*REQUIRED ACTION*. No line of the records may be dropped; print them all again exactly.

[Edit difference data]
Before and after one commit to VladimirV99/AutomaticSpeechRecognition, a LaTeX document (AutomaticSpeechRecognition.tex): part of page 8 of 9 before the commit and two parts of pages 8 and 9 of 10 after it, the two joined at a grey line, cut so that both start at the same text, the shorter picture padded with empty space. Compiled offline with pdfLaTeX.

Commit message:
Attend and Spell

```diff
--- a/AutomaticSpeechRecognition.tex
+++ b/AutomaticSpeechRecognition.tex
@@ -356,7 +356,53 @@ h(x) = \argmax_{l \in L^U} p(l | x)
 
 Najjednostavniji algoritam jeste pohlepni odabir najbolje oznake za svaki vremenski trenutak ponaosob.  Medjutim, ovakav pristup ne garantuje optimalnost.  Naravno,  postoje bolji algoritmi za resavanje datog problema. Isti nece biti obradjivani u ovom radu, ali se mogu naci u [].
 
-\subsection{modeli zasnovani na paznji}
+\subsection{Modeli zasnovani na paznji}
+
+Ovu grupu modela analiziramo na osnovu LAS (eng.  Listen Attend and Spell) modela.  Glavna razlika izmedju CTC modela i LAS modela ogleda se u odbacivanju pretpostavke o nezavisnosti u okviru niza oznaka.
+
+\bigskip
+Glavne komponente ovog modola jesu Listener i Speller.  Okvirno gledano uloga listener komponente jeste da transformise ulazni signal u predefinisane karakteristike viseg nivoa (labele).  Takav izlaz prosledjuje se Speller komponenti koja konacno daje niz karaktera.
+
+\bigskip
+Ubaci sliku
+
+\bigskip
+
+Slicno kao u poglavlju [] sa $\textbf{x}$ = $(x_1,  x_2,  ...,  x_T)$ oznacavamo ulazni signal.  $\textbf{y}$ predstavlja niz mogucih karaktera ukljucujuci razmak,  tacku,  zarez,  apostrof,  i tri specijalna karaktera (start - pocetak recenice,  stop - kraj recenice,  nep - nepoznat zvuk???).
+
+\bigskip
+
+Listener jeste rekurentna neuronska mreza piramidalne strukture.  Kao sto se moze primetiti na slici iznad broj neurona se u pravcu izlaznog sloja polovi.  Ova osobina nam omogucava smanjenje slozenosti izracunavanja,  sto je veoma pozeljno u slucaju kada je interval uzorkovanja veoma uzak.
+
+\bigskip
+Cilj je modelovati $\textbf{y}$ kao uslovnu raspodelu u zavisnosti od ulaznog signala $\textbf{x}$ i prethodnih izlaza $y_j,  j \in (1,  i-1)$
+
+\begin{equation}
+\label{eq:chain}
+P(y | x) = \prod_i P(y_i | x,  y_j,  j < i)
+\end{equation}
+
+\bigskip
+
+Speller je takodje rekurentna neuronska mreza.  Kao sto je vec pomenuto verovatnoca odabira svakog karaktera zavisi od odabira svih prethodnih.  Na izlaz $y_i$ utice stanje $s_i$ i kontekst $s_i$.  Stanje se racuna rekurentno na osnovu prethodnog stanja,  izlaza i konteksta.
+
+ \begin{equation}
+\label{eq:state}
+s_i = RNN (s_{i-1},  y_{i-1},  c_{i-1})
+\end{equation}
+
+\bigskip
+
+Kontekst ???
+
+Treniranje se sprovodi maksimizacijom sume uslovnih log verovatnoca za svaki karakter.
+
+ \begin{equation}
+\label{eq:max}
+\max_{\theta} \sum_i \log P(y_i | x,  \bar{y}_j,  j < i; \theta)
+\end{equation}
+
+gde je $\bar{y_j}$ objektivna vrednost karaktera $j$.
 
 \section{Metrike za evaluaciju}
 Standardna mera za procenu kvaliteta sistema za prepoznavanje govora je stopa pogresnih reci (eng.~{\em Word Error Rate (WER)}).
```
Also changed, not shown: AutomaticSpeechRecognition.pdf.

*TASK ANSWER*.
Before and after one commit to VladimirV99/AutomaticSpeechRecognition, a LaTeX document (AutomaticSpeechRecognition.tex): part of page 8 of 9 before the commit and two parts of pages 8 and 9 of 10 after it, the two joined at a grey line, cut so that both start at the same text, the shorter picture padded with empty space. Compiled offline with pdfLaTeX.

Commit message:
Attend and Spell

```diff
--- a/AutomaticSpeechRecognition.tex
+++ b/AutomaticSpeechRecognition.tex
@@ -356,7 +356,53 @@ h(x) = \argmax_{l \in L^U} p(l | x)
 
 Najjednostavniji algoritam jeste pohlepni odabir najbolje oznake za svaki vremenski trenutak ponaosob.  Medjutim, ovakav pristup ne garantuje optimalnost.  Naravno,  postoje bolji algoritmi za resavanje datog problema. Isti nece biti obradjivani u ovom radu, ali se mogu naci u [].
 
-\subsection{modeli zasnovani na paznji}
+\subsection{Modeli zasnovani na paznji}
+
+Ovu grupu modela analiziramo na osnovu LAS (eng.  Listen Attend and Spell) modela.  Glavna razlika izmedju CTC modela i LAS modela ogleda se u odbacivanju pretpostavke o nezavisnosti u okviru niza oznaka.
+
+\bigskip
+Glavne komponente ovog modola jesu Listener i Speller.  Okvirno gledano uloga listener komponente jeste da transformise ulazni signal u predefinisane karakteristike viseg nivoa (labele).  Takav izlaz prosledjuje se Speller komponenti koja konacno daje niz karaktera.
+
+\bigskip
+Ubaci sliku
+
+\bigskip
+
+Slicno kao u poglavlju [] sa $\textbf{x}$ = $(x_1,  x_2,  ...,  x_T)$ oznacavamo ulazni signal.  $\textbf{y}$ predstavlja niz mogucih karaktera ukljucujuci razmak,  tacku,  zarez,  apostrof,  i tri specijalna karaktera (start - pocetak recenice,  stop - kraj recenice,  nep - nepoznat zvuk???).
+
+\bigskip
+
+Listener jeste rekurentna neuronska mreza piramidalne strukture.  Kao sto se moze primetiti na slici iznad broj neurona se u pravcu izlaznog sloja polovi.  Ova osobina nam omogucava smanjenje slozenosti izracunavanja,  sto je veoma pozeljno u slucaju kada je interval uzorkovanja veoma uzak.
+
+\bigskip
+Cilj je modelovati $\textbf{y}$ kao uslovnu raspodelu u zavisnosti od ulaznog signala $\textbf{x}$ i prethodnih izlaza $y_j,  j \in (1,  i-1)$
+
+\begin{equation}
+\label{eq:chain}
+P(y | x) = \prod_i P(y_i | x,  y_j,  j < i)
+\end{equation}
+
+\bigskip
+
+Speller je takodje rekurentna neuronska mreza.  Kao sto je vec pomenuto verovatnoca odabira svakog karaktera zavisi od odabira svih prethodnih.  Na izlaz $y_i$ utice stanje $s_i$ i kontekst $s_i$.  Stanje se racuna rekurentno na osnovu prethodnog stanja,  izlaza i konteksta.
+
+ \begin{equation}
+\label{eq:state}
+s_i = RNN (s_{i-1},  y_{i-1},  c_{i-1})
+\end{equation}
+
+\bigskip
+
+Kontekst ???
+
+Treniranje se sprovodi maksimizacijom sume uslovnih log verovatnoca za svaki karakter.
+
+ \begin{equation}
+\label{eq:max}
+\max_{\theta} \sum_i \log P(y_i | x,  \bar{y}_j,  j < i; \theta)
+\end{equation}
+
+gde je $\bar{y_j}$ objektivna vrednost karaktera $j$.
 
 \section{Metrike za evaluaciju}
 Standardna mera za procenu kvaliteta sistema za prepoznavanje govora je stopa pogresnih reci (eng.~{\em Word Error Rate (WER)}).
```
Also changed, not shown: AutomaticSpeechRecognition.pdf.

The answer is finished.